MANATEE — Orlando mounted 10 cameras at seven local intersections and, in seven months, caught 14,181 motorists in the act of running red lights.
That 14,181 figure is an estimated 24 percent drop in the number of red-light runners had the cameras not been there, a lawyer with the city of Orlando said.
Those statistics were part of testimony this week in Tallahassee regarding a bill proposed this legislative session that would authorize the use of high-tech cameras statewide to catch those who run red lights.
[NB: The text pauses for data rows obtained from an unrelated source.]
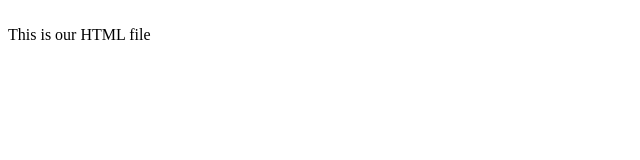
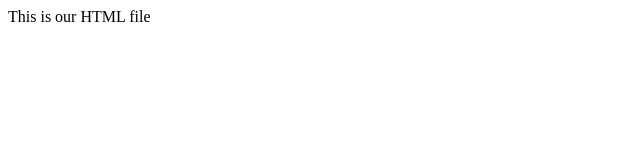
Before and after one commit to pradeep-2-code/Testing, a plain HTML site: page Index.html in a window 1280 px wide. Shown: the whole page, without its empty margins (0-640 px from the left). Drawn offline with Linux system fonts and the light colour scheme.

Commit message:
changed HTML code

```diff
--- a/Index.html
+++ b/Index.html
@@ -1 +1 @@
-<br>This is our HTML file<br>
+<pr>This is our HTML file<pr>
```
“I’m shocked by the number,” said Neil Spirtas, vice president of STOP Red Light Running Coalition of Florida, Inc., a nonprofit organization that supports the cameras. “If you add 20 percent to that 14,181 and see what it would have been, you realize you are going to save lives.”
Senate Bill 2004, also known as the Mark Wandall Safety Act, has passed the Senate transportation committee, Business and Finance Committee and, Tuesday, the Ways and Means Committee.
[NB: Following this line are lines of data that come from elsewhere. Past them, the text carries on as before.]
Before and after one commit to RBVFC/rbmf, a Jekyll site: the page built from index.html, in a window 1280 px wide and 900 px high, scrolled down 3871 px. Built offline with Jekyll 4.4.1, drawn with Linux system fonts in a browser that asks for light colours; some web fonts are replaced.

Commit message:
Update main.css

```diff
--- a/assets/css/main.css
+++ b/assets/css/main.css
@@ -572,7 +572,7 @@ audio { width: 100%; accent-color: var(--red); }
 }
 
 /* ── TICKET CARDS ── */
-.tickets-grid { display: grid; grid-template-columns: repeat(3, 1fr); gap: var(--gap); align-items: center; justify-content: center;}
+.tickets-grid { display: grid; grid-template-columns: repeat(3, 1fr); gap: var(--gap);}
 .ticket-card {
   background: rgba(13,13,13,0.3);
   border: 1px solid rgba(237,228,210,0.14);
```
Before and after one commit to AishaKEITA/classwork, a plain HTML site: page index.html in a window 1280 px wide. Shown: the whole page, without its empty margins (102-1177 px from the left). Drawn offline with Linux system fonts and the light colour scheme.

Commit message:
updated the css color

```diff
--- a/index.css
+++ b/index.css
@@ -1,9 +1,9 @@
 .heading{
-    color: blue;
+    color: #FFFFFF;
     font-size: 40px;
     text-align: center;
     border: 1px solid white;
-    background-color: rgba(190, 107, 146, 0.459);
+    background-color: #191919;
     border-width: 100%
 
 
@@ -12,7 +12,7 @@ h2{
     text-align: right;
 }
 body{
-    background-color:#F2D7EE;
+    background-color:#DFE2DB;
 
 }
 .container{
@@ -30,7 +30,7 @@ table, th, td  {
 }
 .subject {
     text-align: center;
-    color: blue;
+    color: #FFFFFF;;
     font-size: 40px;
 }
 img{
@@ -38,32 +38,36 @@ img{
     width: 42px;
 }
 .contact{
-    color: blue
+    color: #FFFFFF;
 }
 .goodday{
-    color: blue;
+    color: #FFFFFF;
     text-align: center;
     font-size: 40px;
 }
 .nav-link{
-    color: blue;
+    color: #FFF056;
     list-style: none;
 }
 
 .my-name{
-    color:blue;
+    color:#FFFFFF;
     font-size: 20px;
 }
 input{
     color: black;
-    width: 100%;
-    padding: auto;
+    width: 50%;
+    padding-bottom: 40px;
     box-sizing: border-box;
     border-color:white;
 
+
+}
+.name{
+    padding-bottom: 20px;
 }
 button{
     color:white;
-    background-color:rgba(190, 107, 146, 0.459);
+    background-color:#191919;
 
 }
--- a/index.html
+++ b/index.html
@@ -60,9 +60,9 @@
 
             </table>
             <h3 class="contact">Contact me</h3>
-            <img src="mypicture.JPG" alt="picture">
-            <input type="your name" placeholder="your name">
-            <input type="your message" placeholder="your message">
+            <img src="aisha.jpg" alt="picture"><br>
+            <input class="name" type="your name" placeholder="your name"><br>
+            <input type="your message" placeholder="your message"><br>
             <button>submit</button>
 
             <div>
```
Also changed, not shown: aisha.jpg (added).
The companion bill, House Bill 439, passed the Policy Council on Monday.
Both bills are now done with committees and headed to the floors of the House and Senate, Spirtas said.
The bills are named in honor of a Manatee County resident who died in an accident Oct. 24, 2004, at State Road 70 and Tara Boulevard. The accident was caused by a driver who ran a red light.
With her husband gone, Melissa Wandall has pushed for four years for the cameras.
“I feel great about it,” Wandall said Wednesday. “It’s the closest we’ve ever been.”
But the bills do have opponents. Some are opposed philosophically to Florida inching closer to a Big Brother or police state scenario with the use of even more cameras to watch over the public, said Spirtas, who is also vice president for public policy and small business at the Manatee Chamber of Commerce.
Others cite the financial outlay. It has been stated that the tab will run $4,400 a month in cost and administration per camera, Spirtas added. It took Orlando seven months of collecting $125 per ticket to break even, Spirtas said.
If the bill does become law, cities and counties in Florida will determine the intersections where people chronically run red lights and mount the cameras there, Wandall said.
Richard Dymond, Herald reporter, can be reached at 708-7917.